_Task objective:_ For the word "cssMemSlider", count the lines below that contain it. Give the number alone.
════════
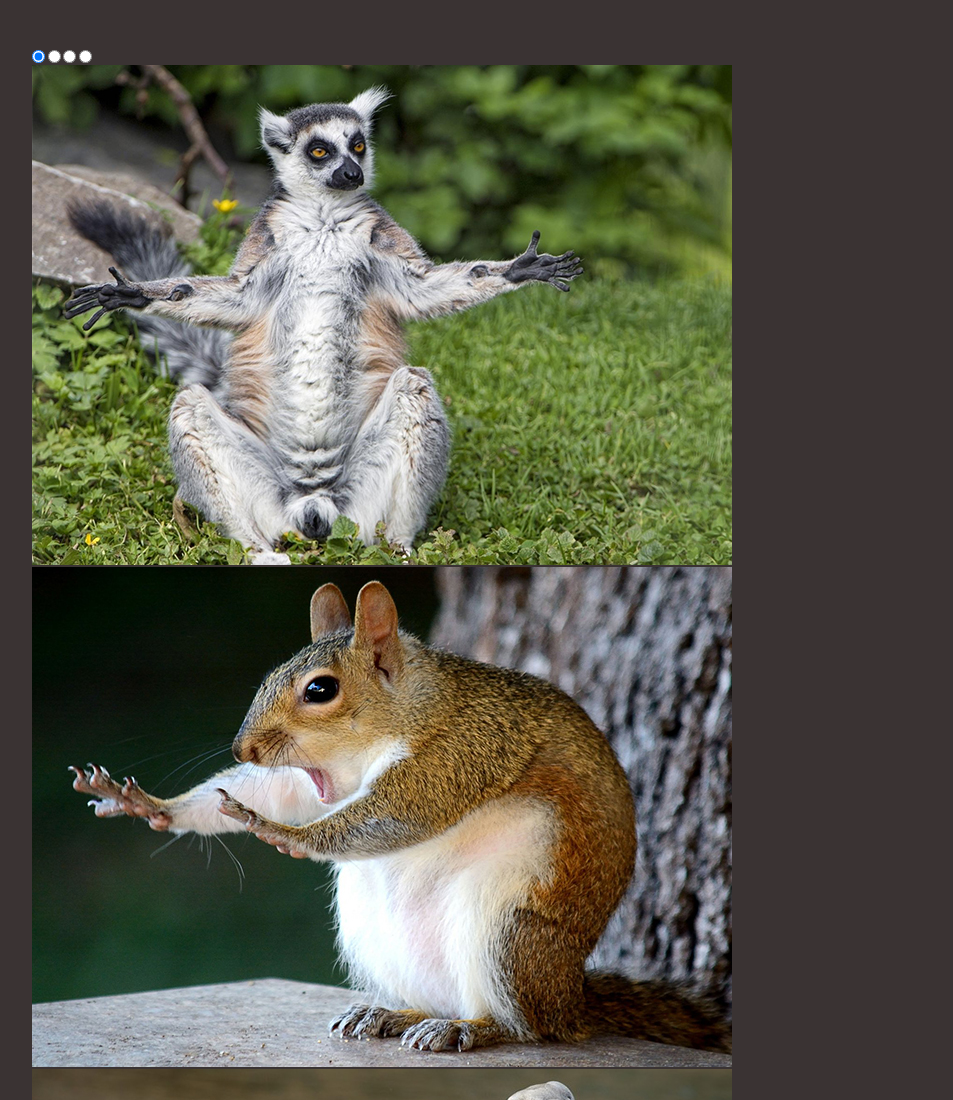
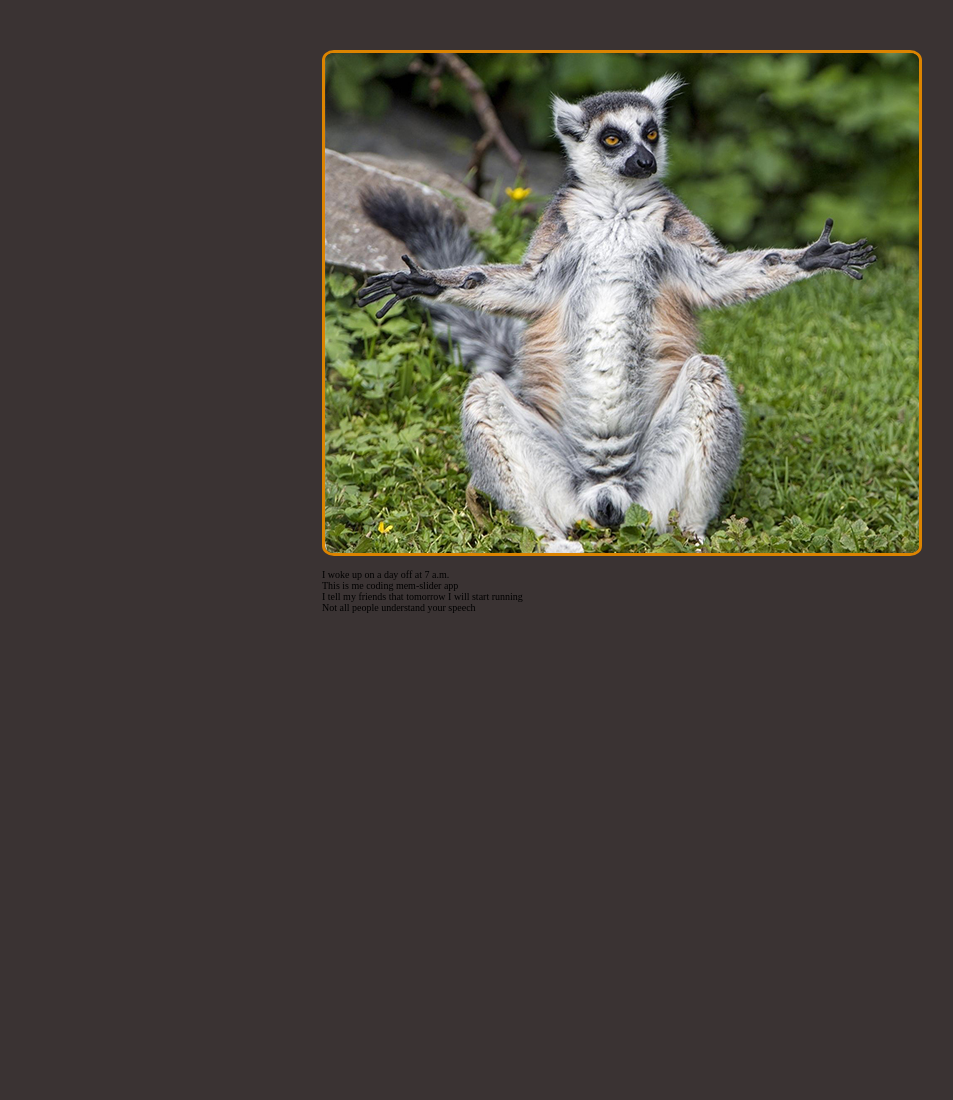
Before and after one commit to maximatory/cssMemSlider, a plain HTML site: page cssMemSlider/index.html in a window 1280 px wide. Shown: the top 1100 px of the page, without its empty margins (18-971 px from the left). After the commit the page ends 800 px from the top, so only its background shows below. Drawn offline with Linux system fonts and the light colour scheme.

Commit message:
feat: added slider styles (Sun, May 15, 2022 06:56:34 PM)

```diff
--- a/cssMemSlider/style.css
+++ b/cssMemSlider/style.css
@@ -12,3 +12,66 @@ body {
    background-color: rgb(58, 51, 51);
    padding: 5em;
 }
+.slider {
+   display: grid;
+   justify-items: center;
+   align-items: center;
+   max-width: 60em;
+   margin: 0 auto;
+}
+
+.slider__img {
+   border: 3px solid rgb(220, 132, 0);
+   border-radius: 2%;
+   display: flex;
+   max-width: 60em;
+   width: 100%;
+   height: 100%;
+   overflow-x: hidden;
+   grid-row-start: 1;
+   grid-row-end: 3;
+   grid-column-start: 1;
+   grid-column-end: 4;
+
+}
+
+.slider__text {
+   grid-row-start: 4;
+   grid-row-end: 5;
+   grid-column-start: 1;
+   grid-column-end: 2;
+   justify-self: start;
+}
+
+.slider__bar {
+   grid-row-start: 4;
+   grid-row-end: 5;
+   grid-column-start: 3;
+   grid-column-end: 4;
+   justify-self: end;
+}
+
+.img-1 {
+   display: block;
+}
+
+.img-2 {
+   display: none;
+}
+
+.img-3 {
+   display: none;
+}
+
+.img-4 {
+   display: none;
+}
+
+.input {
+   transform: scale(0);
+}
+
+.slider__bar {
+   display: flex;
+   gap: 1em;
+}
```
════════
_Solution below:_ 3